▸ **YOUR ASSIGNMENT**
Word-for-word reproduction, images excluded: copy every entry below.

____

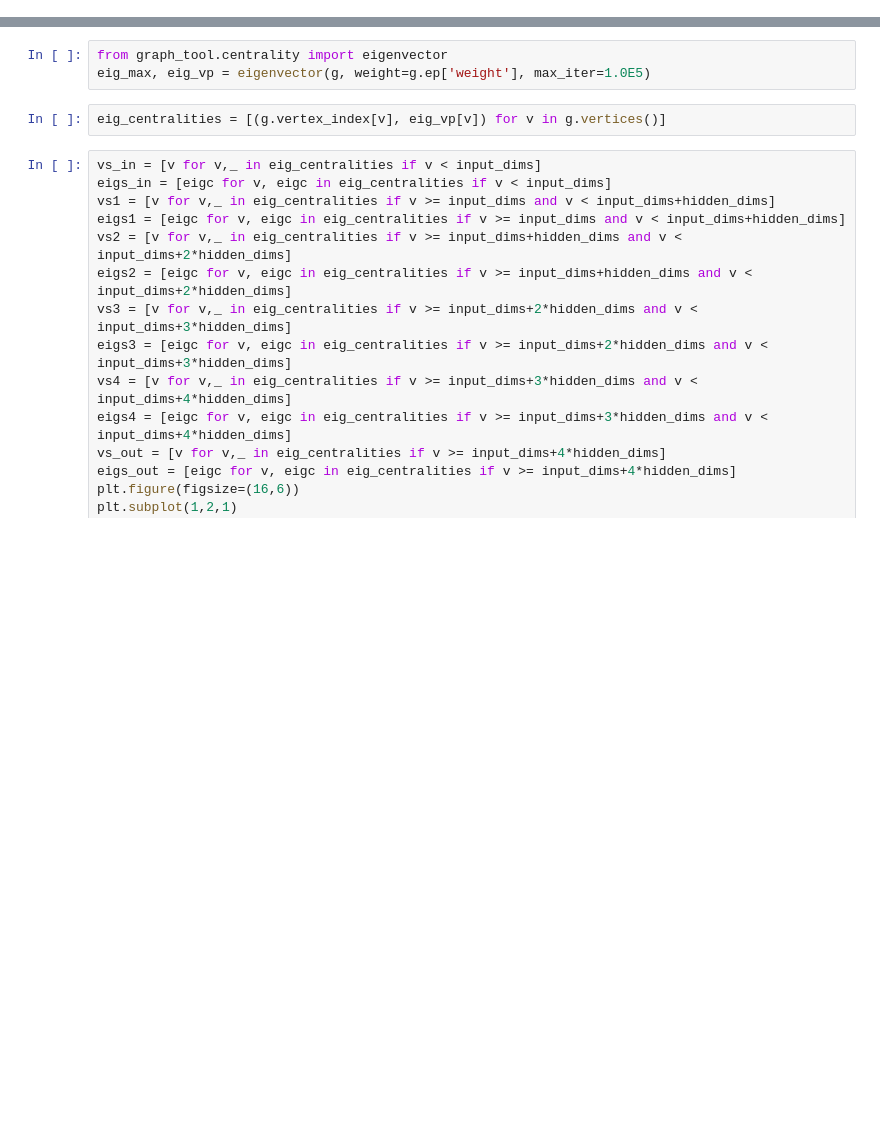
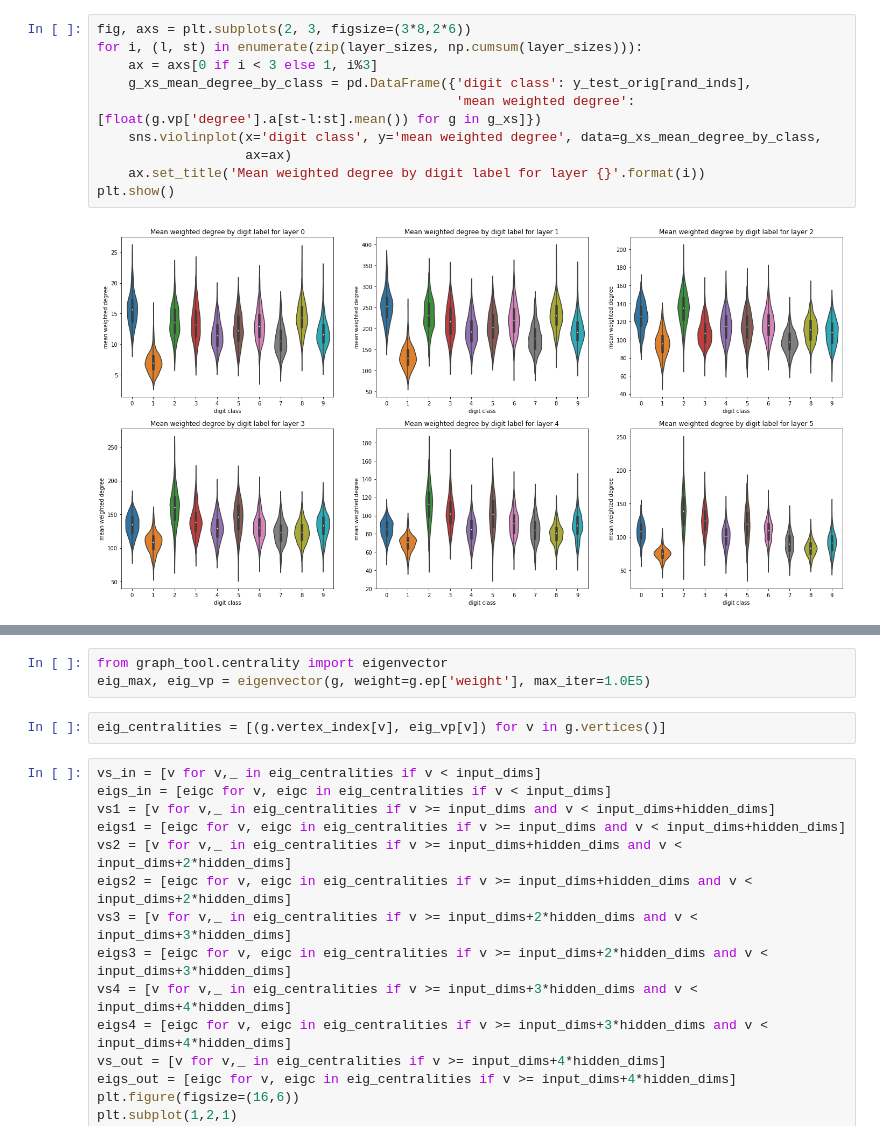
Before and after one commit to bgroenks96/dnn-community-detection, a Jupyter notebook: nn-to-graph-scratch.ipynb, the cells around one changed output, grey strips where cells are left out. Saved outputs shown, nothing was run; the diff lists cells and outputs as text; blank space fills up the shorter version.

```diff
--- a/nn-to-graph-scratch.ipynb
+++ b/nn-to-graph-scratch.ipynb
@@ -58,0 +94,12 @@ for gs in g_by_class:
+# %%
+fig, axs = plt.subplots(2, 3, figsize=(3*8,2*6))
+for i, (l, st) in enumerate(zip(layer_sizes, np.cumsum(layer_sizes))):
+    ax = axs[0 if i < 3 else 1, i%3]
+    g_xs_mean_degree_by_class = pd.DataFrame({'digit class': y_test_orig[rand_inds],
+                                              'mean weighted degree': [float(g.vp['degree'].a[st-l:st].mean()) for g in g_xs]})
+    sns.violinplot(x='digit class', y='mean weighted degree', data=g_xs_mean_degree_by_class,
+                   ax=ax)
+    ax.set_title('Mean weighted degree by digit label for layer {}'.format(i))
+plt.show()
+# %% [output]
+[figure, added]
```
Also changed, not shown: parts of 27 cells of this notebook.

____

▸ **EXERCISE RESULT**
Before and after one commit to bgroenks96/dnn-community-detection, a Jupyter notebook: nn-to-graph-scratch.ipynb, the cells around one changed output, grey strips where cells are left out. Saved outputs shown, nothing was run; the diff lists cells and outputs as text; blank space fills up the shorter version.

```diff
--- a/nn-to-graph-scratch.ipynb
+++ b/nn-to-graph-scratch.ipynb
@@ -58,0 +94,12 @@ for gs in g_by_class:
+# %%
+fig, axs = plt.subplots(2, 3, figsize=(3*8,2*6))
+for i, (l, st) in enumerate(zip(layer_sizes, np.cumsum(layer_sizes))):
+    ax = axs[0 if i < 3 else 1, i%3]
+    g_xs_mean_degree_by_class = pd.DataFrame({'digit class': y_test_orig[rand_inds],
+                                              'mean weighted degree': [float(g.vp['degree'].a[st-l:st].mean()) for g in g_xs]})
+    sns.violinplot(x='digit class', y='mean weighted degree', data=g_xs_mean_degree_by_class,
+                   ax=ax)
+    ax.set_title('Mean weighted degree by digit label for layer {}'.format(i))
+plt.show()
+# %% [output]
+[figure, added]
```
Also changed, not shown: parts of 27 cells of this notebook.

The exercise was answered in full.